Imaris (Bitplane) was used for four-dimensional image analysis and automated tracking of cells. The accuracy of the automated tracking was manually controlled, and only tracks with durations of >60 s were included in the analysis. Average cell velocity and meandering index were calculated using Imaris, and turning angle distribution, mean displacement, and MC were calculated using SciLab after exporting the x, y, and z coordinates of spot positions. Statistical analysis was performed with GraphPad Prism 4. Results are displayed as individual data points plus median or mean ± SEM summarizing collective data from all experiments performed. All significant values were determined using the unpaired two-tailed t test.
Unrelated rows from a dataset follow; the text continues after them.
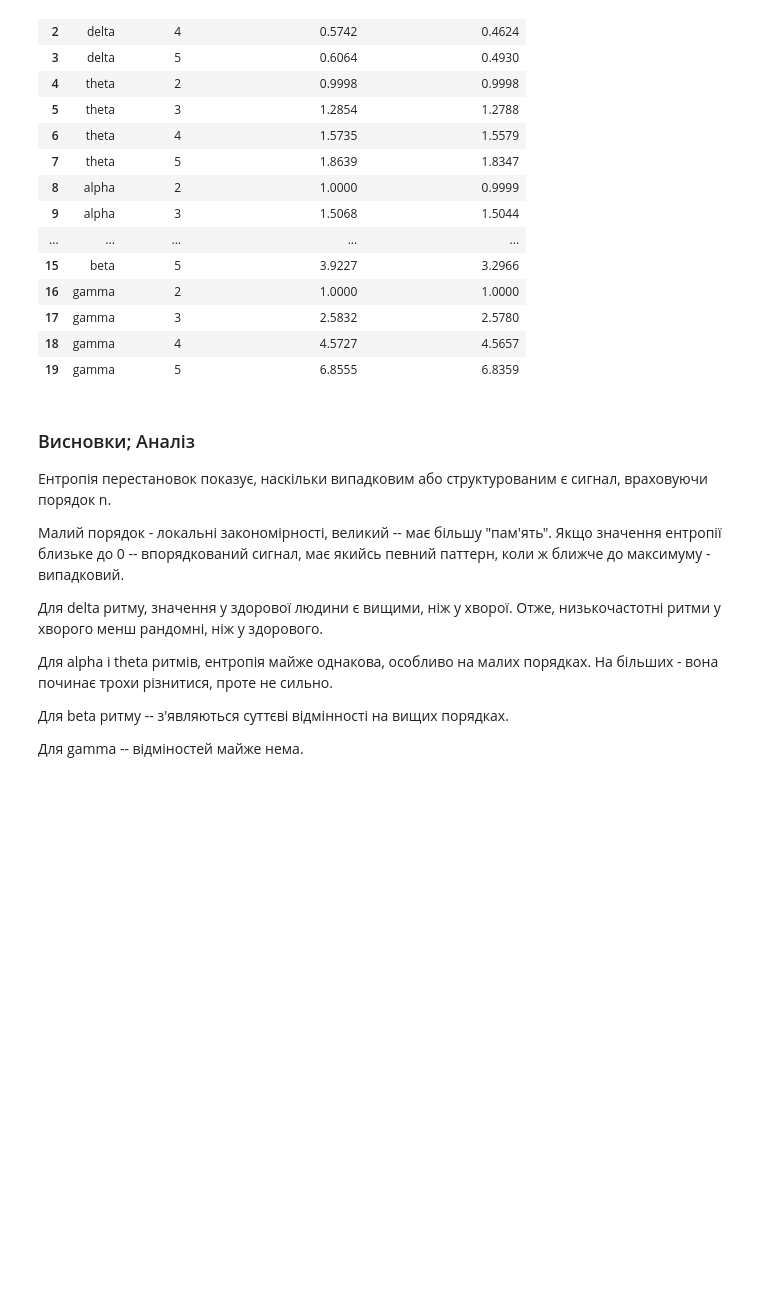
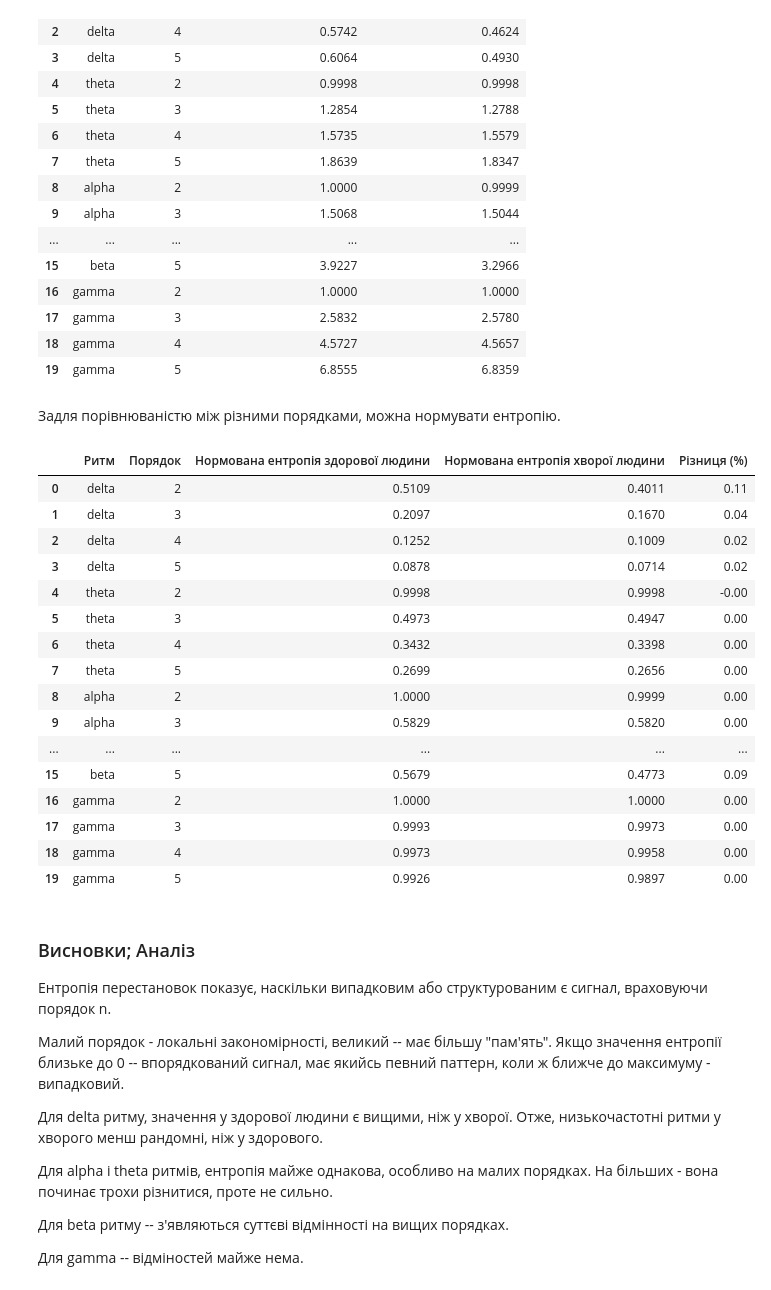
Before and after one commit to n1n1n1q/SignalProcessingLabs, a Jupyter notebook: lab05/sig_proc_5.ipynb, the cells around one changed output. Drawn from its saved outputs; the diff is of its cells as text; code cells hidden in the pictures; blank space fills up the shorter version.

```diff
--- a/lab05/sig_proc_5.ipynb
+++ b/lab05/sig_proc_5.ipynb
@@ -127,6 +127,50 @@ df_entropy
 | 17 | gamma | 3 | 2.5832 | 2.5780 |
 | 18 | gamma | 4 | 4.5727 | 4.5657 |
 | 19 | gamma | 5 | 6.8555 | 6.8359 |
+# %% [markdown]
+Задля порівнюваністю між різними порядками, можна нормувати ентропію.
+# %%
+import math
+
+table_data_norm = []
+
+for band in band_entropy.keys():
+    for i, n in enumerate(orders):
+        h = band_entropy[band]["healthy"][i]
+        p = band_entropy[band]["patient"][i]
+
+        max_entropy = math.log2(math.factorial(n))
+        h_norm = h / max_entropy
+        p_norm = p / max_entropy
+
+        table_data_norm.append({
+            'Ритм': band,
+            'Порядок': n,
+            'Нормована ентропія здорової людини': f"{h_norm:.4f}",
+            'Нормована ентропія хворої людини': f"{p_norm:.4f}",
+            'Різниця (%)': f"{(h_norm - p_norm):.2f}"
+        })
+
+df_entropy_norm = pd.DataFrame(table_data_norm)
+df_entropy_norm
+# %% [output]
+|  | Ритм | Порядок | Нормована ентропія здорової людини | Нормована ентропія хворої людини | Різниця (%) |
+| 0 | delta | 2 | 0.5109 | 0.4011 | 0.11 |
+| 1 | delta | 3 | 0.2097 | 0.1670 | 0.04 |
+| 2 | delta | 4 | 0.1252 | 0.1009 | 0.02 |
+| 3 | delta | 5 | 0.0878 | 0.0714 | 0.02 |
+| 4 | theta | 2 | 0.9998 | 0.9998 | -0.00 |
+| 5 | theta | 3 | 0.4973 | 0.4947 | 0.00 |
+| 6 | theta | 4 | 0.3432 | 0.3398 | 0.00 |
+| 7 | theta | 5 | 0.2699 | 0.2656 | 0.00 |
+| 8 | alpha | 2 | 1.0000 | 0.9999 | 0.00 |
+| 9 | alpha | 3 | 0.5829 | 0.5820 | 0.00 |
+| ... | ... | ... | ... | ... | ... |
+| 15 | beta | 5 | 0.5679 | 0.4773 | 0.09 |
+| 16 | gamma | 2 | 1.0000 | 1.0000 | 0.00 |
+| 17 | gamma | 3 | 0.9993 | 0.9973 | 0.00 |
+| 18 | gamma | 4 | 0.9973 | 0.9958 | 0.00 |
+| 19 | gamma | 5 | 0.9926 | 0.9897 | 0.00 |
 # %% [markdown]
 ### Висновки; Аналіз
 Ентропія перестановок показує, наскільки випадковим або структурованим є сигнал, враховуючи порядок n.
```
Also changed, not shown: parts of 9 cells of this notebook.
Online supplemental material.
Video S1 shows the accumulation of highly motile transferred TAMRA-labeled WT CD4+ T cells as well as of unlabeled endogenous WT T cells in the SCS of the pLNs after s.c. injection of exogenous CCL19 into the hind footpad. As exemplified by Video S2, there is no evidence for immigration of T cells into the SCS via the afferent lymphyatics after injection of exogenous CCL19. Video S3 shows the absence of TAMRA-labeled CCR7−/− CD4+ T cells inside the SCS in the same experimental setting, whereas unlabeled endogenous cells of the WT recipient exhibit a strong migratory response. Videos S4–S6 illustrate the motility of transferred TAMRA-labeled T cells within the T cell zone of the pLNs (Video S4, WT T cells in WT recipient; Video S5, CCR7−/− T cells in WT recipient; Video S6, WT T cells in plt recipient). As depicted in Fig. S1, no enrichment of nonnaive CD44high lymphocytes was observed after adoptive transfer of CD4+ T cells in the absence of CCR7 signaling.
We are especially grateful to Stefanie Willenzon for excellent technical assistance and Oliver Pabst and Günter Bernhardt for discussion and critical comments on the manuscript.
This study has been supported by DFG grants SFB566-A14 and SFB587-B3 to R. Förster.
The authors have no conflicting financial interests.